[Entries taken from a collection]
============
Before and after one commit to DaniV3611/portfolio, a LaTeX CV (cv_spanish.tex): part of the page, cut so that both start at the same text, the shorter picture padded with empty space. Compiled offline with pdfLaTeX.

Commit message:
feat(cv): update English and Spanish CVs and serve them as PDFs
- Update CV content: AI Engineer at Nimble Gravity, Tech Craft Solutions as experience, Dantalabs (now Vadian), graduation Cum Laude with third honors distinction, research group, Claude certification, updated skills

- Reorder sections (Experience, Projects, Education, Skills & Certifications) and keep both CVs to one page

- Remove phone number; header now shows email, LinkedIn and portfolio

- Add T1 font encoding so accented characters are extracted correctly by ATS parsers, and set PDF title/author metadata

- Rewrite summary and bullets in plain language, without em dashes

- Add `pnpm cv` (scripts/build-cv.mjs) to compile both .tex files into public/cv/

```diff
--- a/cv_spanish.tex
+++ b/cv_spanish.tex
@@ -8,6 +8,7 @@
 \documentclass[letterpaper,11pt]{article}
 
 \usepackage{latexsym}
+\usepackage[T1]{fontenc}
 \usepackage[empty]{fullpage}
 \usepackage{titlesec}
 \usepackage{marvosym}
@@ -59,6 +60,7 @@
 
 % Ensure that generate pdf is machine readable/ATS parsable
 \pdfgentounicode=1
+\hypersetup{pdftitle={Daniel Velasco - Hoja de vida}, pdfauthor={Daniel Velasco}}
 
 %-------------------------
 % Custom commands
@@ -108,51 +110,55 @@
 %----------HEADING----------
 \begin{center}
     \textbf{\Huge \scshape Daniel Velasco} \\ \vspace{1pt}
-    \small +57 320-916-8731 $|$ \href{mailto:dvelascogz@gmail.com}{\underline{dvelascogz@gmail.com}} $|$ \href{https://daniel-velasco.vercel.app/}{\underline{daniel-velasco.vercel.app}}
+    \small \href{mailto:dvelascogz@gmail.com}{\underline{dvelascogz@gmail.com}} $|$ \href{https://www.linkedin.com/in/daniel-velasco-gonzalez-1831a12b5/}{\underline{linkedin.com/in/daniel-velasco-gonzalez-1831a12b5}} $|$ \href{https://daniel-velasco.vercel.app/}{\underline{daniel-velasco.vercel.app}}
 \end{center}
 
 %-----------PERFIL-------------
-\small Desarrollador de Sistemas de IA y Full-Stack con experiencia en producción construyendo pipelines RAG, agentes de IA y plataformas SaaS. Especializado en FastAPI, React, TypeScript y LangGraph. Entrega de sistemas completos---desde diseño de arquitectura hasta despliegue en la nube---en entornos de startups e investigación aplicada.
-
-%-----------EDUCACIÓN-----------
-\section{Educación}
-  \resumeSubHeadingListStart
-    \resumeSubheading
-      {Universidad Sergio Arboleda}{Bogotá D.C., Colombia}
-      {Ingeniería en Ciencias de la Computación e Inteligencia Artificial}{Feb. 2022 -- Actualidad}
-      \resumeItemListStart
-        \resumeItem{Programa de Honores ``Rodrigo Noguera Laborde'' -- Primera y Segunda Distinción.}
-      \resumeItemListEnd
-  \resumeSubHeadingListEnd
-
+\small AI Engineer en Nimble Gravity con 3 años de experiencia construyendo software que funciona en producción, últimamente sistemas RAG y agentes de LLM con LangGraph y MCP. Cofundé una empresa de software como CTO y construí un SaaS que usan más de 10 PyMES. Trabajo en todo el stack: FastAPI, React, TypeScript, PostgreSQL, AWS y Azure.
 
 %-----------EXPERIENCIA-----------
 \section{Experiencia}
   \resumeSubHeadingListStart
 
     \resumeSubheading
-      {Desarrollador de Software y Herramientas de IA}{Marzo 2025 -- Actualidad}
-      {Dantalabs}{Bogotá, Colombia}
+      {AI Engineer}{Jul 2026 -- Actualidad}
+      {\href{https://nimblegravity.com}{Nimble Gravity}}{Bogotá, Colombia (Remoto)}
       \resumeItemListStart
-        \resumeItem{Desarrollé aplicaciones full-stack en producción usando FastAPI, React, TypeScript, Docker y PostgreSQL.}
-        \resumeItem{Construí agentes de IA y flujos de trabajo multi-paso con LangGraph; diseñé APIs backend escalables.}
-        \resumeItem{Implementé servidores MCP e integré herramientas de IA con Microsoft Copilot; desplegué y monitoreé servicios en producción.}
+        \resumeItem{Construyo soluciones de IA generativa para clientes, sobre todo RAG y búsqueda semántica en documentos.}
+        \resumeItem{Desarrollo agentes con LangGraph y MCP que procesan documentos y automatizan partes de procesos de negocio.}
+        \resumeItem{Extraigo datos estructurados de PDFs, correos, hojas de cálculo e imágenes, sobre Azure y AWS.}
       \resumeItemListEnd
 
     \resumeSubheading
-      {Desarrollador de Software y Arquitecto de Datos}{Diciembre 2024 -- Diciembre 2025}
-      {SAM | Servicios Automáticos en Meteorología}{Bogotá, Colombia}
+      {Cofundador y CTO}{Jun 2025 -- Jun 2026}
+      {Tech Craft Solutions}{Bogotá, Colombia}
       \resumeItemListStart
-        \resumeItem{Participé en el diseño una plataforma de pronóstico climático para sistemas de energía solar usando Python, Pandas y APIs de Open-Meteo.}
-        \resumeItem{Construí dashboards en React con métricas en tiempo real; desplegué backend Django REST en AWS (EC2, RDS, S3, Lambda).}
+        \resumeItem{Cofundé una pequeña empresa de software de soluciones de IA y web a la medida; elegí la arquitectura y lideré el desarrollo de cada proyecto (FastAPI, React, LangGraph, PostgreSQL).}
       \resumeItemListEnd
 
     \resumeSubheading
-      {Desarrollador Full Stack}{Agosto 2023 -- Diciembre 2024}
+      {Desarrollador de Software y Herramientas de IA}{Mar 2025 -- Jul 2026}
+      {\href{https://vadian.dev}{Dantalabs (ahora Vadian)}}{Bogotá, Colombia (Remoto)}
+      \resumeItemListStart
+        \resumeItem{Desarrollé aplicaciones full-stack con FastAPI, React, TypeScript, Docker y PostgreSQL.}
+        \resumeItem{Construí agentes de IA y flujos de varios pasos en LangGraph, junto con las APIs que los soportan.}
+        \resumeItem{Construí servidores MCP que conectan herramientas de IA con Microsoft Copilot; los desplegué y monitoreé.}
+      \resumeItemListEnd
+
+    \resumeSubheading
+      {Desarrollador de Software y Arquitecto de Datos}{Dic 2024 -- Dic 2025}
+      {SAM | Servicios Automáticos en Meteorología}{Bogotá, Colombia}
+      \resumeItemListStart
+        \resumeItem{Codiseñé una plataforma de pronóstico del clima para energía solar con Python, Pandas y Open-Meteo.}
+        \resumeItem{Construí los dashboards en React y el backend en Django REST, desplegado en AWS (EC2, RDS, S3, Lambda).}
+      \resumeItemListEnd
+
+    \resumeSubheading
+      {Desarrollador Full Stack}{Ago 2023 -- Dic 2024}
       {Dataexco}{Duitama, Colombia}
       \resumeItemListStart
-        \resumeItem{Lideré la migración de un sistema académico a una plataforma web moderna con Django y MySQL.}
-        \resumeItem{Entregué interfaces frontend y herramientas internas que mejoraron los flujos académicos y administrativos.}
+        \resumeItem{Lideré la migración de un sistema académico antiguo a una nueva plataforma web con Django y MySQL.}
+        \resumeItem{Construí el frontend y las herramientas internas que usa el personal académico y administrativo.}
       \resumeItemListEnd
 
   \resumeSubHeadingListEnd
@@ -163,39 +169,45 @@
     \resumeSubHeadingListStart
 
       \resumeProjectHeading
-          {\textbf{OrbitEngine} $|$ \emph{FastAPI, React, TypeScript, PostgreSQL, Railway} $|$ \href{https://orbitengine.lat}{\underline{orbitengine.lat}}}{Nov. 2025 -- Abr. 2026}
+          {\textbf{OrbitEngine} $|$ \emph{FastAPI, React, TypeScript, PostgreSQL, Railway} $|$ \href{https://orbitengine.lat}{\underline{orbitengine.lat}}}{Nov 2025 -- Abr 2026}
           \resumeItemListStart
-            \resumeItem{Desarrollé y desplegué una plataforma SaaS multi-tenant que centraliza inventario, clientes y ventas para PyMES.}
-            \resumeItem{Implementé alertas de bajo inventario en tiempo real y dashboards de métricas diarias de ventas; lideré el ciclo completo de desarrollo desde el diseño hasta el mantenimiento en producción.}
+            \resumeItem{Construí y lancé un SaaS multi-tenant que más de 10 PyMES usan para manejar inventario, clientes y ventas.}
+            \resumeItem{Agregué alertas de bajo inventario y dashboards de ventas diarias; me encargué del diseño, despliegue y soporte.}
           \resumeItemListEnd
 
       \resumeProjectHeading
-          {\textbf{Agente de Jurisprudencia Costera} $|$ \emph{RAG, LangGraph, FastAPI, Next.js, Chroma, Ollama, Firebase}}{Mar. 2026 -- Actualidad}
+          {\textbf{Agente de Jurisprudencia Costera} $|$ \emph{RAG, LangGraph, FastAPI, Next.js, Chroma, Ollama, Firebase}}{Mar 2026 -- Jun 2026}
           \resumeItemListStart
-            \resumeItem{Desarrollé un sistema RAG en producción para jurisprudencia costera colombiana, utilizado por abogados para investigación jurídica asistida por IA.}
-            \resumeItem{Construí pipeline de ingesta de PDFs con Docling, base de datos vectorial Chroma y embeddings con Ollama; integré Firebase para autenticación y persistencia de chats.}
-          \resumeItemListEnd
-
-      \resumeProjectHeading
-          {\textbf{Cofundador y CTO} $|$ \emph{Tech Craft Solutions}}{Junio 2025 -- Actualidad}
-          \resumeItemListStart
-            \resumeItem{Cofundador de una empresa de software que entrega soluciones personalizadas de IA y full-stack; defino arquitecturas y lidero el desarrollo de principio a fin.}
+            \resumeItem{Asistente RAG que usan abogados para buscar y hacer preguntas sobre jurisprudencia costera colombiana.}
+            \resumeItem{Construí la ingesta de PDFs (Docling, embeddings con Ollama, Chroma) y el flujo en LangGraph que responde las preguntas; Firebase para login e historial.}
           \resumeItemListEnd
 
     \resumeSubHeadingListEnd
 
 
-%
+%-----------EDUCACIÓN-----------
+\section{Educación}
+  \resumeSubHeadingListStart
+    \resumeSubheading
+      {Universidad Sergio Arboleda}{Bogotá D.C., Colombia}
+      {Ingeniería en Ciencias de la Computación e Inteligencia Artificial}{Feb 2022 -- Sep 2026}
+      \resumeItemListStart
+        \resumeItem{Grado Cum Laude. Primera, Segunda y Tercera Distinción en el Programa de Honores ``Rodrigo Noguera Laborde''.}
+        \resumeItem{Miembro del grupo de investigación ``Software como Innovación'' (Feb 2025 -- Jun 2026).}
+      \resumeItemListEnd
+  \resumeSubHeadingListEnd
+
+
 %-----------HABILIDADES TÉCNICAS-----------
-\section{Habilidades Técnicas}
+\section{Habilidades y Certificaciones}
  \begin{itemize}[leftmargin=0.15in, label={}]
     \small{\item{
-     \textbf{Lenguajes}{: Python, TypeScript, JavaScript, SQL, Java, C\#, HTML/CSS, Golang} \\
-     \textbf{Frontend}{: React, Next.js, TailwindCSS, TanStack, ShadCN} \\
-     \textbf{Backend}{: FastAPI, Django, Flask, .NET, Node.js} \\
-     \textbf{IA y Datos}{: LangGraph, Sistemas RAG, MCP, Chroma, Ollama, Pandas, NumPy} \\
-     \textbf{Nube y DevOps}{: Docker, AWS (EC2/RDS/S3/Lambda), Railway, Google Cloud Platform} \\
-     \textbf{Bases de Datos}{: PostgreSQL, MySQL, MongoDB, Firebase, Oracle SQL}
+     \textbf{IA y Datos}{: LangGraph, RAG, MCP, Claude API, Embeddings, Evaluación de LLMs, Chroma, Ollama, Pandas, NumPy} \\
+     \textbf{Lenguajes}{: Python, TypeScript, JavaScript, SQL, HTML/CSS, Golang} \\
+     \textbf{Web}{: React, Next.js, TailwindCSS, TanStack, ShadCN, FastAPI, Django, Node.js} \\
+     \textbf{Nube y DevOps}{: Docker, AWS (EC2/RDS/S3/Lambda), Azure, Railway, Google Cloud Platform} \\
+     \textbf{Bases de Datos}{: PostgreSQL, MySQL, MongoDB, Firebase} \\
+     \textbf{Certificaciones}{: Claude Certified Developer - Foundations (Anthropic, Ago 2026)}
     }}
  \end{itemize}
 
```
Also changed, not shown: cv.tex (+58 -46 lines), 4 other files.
============
What you have to do:
Reply with one number only, the count of lines above that hold the string "resumeSubHeadingListEnd".

Answer for the task:
4